Despite facial recognition's seal of approval from law enforcement agencies across the U.S., recent experiments show the technology is far from infallible. In a demonstration by the American Civil Liberties Union, about 26 California lawmakers were misidentified by face-matching software built by Amazon, putting the rate of a mismatch at about 1 in 5. The results mimic a similar test done by the advocacy group in 2018 when a test saw Amazon's software, called'Rekognition', mismatch 28 members of congress -- many of whom were people of color. The ACLU says a test of Amazon's facial recognition software misidentified 1 in 5 lawmakers fed into its system Similarly, the software attempted to match their head shots against a database of known criminals -- a process that has become commonplace for the at least 200 departments across the U.S. who use Rekognition software. According to the LA Times, the test is fueling calls from California legislators to limit the technology's application in a law enforcement capacity, including its integration with police body cameras.

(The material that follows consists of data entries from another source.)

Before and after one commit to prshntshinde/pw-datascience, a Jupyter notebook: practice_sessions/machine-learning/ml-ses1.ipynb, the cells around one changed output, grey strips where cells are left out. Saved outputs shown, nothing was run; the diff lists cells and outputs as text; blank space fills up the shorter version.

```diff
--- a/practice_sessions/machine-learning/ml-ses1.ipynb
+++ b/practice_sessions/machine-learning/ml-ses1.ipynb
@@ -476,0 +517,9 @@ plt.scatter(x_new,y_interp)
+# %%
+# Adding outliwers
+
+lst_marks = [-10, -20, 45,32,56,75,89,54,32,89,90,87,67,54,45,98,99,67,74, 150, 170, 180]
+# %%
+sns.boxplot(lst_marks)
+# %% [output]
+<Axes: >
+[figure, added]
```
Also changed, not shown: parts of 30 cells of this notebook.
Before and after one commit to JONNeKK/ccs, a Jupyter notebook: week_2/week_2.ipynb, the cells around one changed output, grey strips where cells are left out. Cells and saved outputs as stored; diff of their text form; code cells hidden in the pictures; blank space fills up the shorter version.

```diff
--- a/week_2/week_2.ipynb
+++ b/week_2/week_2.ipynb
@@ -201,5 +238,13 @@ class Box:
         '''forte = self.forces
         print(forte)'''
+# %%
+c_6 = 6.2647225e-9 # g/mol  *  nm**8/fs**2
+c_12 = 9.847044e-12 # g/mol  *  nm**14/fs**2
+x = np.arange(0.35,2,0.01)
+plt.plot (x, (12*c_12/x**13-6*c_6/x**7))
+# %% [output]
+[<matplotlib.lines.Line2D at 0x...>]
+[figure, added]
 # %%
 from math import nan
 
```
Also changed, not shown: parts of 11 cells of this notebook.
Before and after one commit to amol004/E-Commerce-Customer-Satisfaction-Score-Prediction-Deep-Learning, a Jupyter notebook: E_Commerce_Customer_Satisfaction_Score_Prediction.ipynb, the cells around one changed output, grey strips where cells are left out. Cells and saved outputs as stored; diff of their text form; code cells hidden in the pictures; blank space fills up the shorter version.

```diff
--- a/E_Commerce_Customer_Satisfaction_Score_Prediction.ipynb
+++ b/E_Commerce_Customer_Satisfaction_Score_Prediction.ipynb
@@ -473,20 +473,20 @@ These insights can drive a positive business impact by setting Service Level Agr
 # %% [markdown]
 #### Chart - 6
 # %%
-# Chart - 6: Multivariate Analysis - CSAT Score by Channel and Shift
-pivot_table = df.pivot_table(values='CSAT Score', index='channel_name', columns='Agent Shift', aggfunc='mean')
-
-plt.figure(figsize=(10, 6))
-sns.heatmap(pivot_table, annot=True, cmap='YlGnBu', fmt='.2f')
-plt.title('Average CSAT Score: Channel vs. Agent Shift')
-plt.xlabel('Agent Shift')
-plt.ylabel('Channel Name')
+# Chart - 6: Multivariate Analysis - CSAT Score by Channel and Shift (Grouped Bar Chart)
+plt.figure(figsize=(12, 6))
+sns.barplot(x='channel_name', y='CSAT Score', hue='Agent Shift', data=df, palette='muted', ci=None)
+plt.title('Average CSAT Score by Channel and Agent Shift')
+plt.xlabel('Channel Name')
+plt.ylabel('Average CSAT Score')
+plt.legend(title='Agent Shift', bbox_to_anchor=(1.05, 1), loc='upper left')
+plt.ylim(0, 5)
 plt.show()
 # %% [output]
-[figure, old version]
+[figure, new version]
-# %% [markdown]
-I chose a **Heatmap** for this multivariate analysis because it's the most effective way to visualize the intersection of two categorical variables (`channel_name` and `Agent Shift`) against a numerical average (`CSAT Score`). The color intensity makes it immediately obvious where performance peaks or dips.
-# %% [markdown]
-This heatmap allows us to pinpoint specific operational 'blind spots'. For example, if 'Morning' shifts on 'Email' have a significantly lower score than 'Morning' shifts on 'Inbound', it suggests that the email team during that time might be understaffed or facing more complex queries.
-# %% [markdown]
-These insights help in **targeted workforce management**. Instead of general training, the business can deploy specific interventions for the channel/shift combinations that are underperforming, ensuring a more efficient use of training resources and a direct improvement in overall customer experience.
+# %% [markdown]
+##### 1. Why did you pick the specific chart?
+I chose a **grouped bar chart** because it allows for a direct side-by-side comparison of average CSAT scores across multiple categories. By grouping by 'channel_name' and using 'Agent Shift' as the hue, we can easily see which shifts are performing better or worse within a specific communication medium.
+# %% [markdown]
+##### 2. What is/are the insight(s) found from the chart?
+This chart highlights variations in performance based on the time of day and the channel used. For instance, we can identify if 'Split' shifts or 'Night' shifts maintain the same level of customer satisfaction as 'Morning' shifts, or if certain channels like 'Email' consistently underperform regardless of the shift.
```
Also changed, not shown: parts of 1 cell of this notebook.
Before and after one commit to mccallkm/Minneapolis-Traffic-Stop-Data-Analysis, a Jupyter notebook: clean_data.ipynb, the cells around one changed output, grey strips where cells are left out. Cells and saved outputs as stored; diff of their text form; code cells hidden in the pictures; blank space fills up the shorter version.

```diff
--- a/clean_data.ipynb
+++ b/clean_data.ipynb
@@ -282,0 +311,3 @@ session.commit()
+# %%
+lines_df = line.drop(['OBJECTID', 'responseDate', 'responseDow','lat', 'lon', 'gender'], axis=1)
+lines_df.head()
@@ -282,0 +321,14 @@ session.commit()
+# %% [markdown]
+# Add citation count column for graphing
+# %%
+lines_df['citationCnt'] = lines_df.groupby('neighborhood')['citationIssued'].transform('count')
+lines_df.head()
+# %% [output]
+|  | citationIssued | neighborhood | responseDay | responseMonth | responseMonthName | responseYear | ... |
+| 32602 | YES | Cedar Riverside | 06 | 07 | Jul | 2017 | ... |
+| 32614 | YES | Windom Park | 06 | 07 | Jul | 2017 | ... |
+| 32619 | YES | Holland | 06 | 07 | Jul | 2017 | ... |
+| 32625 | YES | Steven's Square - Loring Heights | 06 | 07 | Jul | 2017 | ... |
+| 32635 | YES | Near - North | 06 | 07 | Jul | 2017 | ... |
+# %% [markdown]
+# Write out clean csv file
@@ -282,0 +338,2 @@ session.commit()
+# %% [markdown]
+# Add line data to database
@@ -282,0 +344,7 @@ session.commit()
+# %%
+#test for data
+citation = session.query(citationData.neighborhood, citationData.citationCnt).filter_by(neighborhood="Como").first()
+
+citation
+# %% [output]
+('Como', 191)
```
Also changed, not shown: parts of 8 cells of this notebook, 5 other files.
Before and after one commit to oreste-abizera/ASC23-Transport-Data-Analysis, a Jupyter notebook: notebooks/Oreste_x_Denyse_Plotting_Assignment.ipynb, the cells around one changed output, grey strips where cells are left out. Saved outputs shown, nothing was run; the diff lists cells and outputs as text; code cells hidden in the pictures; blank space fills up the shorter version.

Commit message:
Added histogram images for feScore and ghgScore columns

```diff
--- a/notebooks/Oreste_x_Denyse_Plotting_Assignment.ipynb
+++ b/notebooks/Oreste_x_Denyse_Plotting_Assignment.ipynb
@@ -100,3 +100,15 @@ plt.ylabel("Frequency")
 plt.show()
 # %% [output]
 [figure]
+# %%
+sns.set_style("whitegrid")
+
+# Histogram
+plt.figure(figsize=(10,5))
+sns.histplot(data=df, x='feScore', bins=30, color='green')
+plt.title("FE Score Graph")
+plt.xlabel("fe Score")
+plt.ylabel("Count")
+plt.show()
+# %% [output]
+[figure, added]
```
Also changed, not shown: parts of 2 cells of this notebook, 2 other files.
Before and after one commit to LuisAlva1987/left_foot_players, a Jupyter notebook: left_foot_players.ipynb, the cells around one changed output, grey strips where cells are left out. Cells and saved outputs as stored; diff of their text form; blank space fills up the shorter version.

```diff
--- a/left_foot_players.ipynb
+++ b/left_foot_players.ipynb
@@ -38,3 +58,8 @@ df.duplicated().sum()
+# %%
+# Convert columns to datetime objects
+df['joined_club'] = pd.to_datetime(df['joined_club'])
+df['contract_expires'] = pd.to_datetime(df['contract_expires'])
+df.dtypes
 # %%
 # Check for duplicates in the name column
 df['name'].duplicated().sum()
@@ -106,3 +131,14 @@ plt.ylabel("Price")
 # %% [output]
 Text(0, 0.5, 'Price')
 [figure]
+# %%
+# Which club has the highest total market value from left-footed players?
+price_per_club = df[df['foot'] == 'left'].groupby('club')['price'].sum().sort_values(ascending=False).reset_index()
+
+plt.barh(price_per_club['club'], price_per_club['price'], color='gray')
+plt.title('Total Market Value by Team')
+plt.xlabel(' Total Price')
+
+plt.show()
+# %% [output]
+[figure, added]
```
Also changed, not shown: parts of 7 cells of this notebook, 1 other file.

In a previously undocumented use of facial recognition software, police in Washington state are using Amazon's'Rekognition' to track down criminals with as little as an artist's sketch. According to a report from The Washington Post, police in Washington County are able to compare pictures of suspects harvested from security cameras and eye-witness' cell phone pictures against databases containing 300,000 mugshots of known criminals. In just Washington County Police Department alone, the report states more than 1,000 facial scans were logged last year which have helped identify subjects, sometimes leading officers to home arrests. Amazon's facial recognition software is being used to process criminal sketches in an unprecedented deployment of the technology in law enforcement. While law enforcement say the software has been a critical tool in expediting investigations and tracking down otherwise elusive criminals, skeptics say the use of facial recognition opens up a proverbial Pandora's Box of mass surveillance that could lead to more false identifications.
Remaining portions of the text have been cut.